  (foo 1 2 3 (table g 42))
where table could take kv's ad infinitum.


2 points by bogomipz 5967 days ago | link

I don't see the distinction between taking a number of options and having a number of optional arguments. To me, this is exactly the same. A switch is an argument that is only checked for true/false, which means that in ordinary function calls you only really want to bother with it when passing 't.

It's true that passing a data structure can do most of the job of keyword arguments. Any searchable structure will do, really. Perhaps the simplest form from the call site's point of view is a property list. If Scheme's plist-get was implemented in Arc (trivial, but pg would probably pick a shorter name):

  (def foo (a b c . rest)
    (plist-get rest 'g))

  arc> (foo 1 2 3 'g 42)
So, what do keyword arguments give you that tables/alists/plists do not?

1) better self documentation - the function signature tells what keys it understands

2) less code in the function body - you access the value like any other argument

3) a default form which is only evaluated if no value was given - without adding code to the function body


1 point by sjs 5967 days ago | link

How about something like this:

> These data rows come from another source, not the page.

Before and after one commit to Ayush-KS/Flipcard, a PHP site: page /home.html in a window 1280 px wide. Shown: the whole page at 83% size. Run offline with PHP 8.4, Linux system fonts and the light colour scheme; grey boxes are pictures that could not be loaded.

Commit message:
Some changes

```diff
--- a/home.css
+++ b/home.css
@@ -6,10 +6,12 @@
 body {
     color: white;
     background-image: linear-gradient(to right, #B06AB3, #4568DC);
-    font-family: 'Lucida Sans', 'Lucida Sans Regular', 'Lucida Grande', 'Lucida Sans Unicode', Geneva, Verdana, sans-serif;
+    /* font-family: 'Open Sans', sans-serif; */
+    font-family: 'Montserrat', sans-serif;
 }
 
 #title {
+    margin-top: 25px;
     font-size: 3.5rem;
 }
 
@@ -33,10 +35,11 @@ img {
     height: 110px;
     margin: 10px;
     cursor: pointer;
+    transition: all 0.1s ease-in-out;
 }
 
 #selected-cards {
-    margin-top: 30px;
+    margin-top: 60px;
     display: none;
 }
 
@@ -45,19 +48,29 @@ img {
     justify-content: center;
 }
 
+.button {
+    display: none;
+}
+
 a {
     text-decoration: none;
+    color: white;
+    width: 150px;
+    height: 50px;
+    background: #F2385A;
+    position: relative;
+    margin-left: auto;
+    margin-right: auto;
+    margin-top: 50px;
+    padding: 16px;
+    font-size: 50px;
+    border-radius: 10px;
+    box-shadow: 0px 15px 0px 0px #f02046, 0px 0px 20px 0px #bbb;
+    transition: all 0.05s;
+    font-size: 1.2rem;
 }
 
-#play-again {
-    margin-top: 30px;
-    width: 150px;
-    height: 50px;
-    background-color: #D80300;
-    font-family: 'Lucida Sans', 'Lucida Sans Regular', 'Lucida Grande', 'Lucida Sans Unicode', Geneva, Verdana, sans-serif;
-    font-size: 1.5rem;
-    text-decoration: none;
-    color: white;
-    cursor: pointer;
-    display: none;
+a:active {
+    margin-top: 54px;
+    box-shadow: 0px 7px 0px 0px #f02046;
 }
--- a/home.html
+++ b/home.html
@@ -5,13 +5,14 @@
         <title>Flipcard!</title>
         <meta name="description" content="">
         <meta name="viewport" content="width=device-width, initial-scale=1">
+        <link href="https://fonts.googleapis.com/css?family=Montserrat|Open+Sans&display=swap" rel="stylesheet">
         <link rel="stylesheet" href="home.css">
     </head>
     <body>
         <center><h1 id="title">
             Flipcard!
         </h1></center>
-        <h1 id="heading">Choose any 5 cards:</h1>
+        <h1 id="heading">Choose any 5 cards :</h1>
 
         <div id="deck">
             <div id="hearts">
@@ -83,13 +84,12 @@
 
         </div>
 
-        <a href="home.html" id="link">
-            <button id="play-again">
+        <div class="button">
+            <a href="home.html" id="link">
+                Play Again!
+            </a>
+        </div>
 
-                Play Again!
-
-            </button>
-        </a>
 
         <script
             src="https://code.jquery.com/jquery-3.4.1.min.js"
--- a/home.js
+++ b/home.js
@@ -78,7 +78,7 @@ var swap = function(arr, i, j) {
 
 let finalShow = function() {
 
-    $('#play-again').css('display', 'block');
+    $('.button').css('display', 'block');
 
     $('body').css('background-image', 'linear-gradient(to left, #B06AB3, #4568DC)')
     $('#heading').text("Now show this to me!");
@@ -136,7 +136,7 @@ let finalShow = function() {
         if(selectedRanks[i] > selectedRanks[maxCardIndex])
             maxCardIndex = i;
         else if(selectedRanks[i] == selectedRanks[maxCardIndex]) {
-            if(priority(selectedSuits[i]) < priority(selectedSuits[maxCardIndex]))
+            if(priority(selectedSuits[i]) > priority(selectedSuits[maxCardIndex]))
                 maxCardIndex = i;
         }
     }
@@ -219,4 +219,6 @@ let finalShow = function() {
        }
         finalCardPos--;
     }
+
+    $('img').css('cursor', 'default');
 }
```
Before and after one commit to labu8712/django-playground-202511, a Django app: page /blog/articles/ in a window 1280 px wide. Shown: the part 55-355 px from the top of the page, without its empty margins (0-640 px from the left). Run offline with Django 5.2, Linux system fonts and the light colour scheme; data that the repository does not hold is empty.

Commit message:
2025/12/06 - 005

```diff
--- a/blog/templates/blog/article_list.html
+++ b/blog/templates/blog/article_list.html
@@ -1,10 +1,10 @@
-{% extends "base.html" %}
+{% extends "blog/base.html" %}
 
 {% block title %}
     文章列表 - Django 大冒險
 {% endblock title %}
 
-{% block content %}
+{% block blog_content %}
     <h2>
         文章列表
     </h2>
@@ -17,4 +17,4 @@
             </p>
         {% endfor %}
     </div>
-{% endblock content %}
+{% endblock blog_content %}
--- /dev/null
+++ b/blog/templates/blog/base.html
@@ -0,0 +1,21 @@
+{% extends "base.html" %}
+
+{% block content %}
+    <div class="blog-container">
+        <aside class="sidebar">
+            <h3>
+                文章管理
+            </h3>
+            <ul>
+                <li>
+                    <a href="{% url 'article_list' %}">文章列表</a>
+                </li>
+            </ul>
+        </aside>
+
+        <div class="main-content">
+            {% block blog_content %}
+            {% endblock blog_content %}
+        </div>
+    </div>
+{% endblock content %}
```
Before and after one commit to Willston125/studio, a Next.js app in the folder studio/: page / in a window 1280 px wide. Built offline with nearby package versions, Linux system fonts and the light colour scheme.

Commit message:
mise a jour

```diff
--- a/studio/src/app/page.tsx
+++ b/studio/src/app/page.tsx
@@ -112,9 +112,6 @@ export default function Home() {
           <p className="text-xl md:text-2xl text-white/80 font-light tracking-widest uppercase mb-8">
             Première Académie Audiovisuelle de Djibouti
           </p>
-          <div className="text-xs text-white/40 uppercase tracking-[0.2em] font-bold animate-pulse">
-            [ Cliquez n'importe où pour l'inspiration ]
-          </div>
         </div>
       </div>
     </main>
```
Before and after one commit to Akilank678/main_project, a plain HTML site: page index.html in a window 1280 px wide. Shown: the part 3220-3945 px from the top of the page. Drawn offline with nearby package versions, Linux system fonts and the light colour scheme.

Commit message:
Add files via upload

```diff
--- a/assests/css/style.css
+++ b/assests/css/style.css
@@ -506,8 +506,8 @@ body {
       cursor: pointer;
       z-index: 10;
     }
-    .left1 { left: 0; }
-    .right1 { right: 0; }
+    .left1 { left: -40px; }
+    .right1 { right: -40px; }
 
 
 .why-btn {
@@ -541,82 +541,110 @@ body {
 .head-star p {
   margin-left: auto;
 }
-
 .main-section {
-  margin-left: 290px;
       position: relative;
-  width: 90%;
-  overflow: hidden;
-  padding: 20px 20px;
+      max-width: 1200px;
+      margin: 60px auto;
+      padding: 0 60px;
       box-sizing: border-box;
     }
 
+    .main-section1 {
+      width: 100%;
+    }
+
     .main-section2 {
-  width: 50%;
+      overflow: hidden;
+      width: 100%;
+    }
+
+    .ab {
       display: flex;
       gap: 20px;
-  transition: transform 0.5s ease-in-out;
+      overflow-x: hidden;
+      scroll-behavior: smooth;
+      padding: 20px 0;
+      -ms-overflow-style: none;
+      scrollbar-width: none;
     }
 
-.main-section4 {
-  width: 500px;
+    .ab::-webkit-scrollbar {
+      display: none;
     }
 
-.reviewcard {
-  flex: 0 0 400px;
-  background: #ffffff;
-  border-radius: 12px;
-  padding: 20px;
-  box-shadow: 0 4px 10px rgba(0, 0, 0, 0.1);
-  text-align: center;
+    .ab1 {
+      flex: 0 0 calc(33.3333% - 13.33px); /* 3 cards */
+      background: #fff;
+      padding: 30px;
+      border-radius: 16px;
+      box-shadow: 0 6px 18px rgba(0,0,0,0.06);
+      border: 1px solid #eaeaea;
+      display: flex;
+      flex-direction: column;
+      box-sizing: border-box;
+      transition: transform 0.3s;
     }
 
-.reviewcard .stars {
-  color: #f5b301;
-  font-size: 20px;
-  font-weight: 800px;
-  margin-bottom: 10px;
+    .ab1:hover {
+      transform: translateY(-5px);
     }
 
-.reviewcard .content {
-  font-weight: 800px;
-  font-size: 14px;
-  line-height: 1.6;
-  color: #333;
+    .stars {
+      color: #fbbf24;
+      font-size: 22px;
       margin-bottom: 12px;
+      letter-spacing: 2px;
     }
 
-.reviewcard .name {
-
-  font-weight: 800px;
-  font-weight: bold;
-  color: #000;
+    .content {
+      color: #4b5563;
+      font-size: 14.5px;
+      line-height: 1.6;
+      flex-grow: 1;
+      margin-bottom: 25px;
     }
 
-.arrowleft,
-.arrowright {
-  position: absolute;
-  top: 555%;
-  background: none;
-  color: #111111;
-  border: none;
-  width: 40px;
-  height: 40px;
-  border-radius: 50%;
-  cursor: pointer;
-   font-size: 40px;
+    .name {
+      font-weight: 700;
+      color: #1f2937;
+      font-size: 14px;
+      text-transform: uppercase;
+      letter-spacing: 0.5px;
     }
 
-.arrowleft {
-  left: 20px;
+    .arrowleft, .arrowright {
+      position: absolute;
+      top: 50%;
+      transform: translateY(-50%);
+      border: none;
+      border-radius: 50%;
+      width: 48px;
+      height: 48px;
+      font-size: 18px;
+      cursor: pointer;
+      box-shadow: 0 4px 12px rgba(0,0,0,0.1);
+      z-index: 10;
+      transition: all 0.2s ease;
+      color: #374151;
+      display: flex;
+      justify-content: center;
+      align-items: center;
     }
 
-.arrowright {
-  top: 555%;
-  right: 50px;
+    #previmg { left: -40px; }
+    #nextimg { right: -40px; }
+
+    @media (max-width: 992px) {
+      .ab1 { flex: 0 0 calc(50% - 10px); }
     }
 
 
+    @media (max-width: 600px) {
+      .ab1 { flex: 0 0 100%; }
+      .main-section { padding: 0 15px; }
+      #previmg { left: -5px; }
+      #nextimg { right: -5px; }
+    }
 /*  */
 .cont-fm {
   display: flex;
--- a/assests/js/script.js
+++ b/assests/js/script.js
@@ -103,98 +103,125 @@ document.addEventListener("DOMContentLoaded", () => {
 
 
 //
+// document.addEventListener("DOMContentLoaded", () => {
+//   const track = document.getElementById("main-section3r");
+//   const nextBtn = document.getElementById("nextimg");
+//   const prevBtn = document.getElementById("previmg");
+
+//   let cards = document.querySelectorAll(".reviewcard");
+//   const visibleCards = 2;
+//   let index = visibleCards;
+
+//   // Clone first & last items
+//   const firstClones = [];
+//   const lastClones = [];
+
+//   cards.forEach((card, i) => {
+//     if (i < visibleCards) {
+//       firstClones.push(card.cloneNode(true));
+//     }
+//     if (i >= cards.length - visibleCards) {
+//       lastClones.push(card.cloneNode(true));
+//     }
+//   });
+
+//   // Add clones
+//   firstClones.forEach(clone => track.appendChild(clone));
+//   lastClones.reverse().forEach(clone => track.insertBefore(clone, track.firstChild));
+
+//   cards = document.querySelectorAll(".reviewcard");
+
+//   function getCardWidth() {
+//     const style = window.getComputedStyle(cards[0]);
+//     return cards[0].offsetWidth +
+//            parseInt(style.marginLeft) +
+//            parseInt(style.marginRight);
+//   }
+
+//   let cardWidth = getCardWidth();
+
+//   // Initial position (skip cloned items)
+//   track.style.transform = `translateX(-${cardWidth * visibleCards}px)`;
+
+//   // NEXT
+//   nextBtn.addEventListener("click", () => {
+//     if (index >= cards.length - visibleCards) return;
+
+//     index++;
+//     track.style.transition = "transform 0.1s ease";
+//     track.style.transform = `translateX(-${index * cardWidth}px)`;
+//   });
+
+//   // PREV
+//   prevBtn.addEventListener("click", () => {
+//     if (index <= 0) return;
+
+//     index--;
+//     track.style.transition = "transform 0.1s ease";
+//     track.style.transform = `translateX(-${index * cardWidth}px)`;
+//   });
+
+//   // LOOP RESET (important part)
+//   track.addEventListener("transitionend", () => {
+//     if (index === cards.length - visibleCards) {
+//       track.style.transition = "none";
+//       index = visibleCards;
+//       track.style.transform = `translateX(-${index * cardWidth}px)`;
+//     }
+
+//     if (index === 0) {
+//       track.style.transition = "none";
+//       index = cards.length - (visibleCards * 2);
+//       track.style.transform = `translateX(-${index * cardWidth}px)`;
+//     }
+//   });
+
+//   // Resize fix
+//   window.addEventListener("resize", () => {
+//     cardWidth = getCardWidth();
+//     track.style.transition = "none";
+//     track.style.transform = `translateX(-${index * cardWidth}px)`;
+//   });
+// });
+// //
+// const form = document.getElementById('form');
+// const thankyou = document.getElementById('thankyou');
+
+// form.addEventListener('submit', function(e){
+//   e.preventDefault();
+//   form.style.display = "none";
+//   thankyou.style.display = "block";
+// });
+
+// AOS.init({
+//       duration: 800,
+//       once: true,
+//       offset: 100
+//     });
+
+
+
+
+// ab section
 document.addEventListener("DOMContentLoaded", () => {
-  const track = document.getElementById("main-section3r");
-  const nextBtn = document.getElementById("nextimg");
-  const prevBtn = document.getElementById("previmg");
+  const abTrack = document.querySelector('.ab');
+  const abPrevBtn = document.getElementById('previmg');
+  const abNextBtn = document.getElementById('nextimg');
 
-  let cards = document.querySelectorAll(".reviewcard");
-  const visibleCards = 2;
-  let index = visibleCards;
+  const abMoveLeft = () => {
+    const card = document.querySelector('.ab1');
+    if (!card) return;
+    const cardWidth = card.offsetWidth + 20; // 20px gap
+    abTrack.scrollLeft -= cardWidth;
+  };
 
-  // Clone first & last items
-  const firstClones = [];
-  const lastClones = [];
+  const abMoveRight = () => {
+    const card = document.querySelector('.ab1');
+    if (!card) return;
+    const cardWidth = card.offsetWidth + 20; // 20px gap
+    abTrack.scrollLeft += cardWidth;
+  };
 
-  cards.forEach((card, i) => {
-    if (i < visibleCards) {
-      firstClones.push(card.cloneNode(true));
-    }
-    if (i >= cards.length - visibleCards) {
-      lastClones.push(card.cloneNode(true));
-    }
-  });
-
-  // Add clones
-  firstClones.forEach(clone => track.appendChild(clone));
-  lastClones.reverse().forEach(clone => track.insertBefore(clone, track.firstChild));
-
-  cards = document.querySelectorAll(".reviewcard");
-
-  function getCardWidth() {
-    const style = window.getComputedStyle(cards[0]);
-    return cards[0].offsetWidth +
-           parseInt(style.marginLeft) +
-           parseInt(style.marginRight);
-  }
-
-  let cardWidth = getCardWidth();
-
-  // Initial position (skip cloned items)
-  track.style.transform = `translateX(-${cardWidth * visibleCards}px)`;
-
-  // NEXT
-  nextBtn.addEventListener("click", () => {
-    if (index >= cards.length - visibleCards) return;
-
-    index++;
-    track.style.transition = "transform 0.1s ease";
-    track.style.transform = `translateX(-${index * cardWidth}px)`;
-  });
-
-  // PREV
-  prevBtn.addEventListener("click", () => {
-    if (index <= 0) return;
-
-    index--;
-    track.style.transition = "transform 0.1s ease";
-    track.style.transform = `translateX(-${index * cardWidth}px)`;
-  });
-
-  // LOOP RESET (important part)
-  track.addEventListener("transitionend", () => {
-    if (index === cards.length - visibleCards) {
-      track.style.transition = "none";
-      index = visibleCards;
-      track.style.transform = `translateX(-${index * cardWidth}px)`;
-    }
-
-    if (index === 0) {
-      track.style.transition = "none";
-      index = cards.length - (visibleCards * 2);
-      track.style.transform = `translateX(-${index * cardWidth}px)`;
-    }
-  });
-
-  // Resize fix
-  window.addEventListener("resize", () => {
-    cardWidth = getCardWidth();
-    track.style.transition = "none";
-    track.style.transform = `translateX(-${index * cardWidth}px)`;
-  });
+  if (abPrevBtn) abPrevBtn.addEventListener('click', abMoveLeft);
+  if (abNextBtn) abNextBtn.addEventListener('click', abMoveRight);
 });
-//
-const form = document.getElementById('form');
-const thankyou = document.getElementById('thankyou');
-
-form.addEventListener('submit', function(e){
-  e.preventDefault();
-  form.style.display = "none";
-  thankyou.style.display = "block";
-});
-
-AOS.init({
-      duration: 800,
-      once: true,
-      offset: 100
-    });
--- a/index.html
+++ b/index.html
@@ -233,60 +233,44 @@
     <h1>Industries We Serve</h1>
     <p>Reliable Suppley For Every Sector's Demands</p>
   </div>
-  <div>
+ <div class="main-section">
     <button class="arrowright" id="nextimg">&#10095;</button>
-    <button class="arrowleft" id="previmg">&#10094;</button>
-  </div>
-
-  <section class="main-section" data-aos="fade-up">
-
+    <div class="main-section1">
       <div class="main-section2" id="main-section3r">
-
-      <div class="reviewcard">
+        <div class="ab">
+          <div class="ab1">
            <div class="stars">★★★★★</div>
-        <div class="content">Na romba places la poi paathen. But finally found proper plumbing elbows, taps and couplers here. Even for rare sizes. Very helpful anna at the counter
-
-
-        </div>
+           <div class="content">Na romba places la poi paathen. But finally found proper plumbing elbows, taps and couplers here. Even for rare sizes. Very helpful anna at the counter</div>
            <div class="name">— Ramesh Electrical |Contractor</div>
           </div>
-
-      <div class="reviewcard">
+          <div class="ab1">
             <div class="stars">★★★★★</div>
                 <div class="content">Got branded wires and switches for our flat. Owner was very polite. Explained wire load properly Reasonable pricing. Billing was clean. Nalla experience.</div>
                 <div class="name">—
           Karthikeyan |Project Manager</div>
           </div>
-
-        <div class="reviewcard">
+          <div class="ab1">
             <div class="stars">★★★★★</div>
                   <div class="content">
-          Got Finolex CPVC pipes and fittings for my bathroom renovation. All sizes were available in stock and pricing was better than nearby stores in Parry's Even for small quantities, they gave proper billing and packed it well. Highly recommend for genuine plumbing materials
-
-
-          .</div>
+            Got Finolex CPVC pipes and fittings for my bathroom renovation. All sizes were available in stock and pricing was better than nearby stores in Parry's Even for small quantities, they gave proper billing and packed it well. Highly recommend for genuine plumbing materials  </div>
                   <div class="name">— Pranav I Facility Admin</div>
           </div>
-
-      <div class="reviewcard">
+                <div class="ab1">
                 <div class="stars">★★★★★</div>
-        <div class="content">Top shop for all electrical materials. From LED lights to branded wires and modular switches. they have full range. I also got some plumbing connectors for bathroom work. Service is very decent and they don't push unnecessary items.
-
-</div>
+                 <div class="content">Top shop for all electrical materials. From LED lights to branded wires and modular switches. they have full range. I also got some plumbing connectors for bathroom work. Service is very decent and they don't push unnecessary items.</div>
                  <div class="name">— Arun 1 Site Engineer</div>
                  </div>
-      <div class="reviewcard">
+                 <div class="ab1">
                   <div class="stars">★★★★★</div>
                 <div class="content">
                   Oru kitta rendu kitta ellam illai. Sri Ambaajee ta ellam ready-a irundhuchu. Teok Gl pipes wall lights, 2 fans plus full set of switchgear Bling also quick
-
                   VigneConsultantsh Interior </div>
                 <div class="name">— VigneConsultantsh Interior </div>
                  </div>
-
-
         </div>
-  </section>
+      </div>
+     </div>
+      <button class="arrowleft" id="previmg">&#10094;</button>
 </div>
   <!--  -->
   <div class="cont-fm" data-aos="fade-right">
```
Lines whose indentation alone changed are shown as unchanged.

  (def kw args
    (listtab (pair args)))
That makes it pretty easy to pass around kw args, and with a macro you could make it a little more sugary by allowing unquoted keys.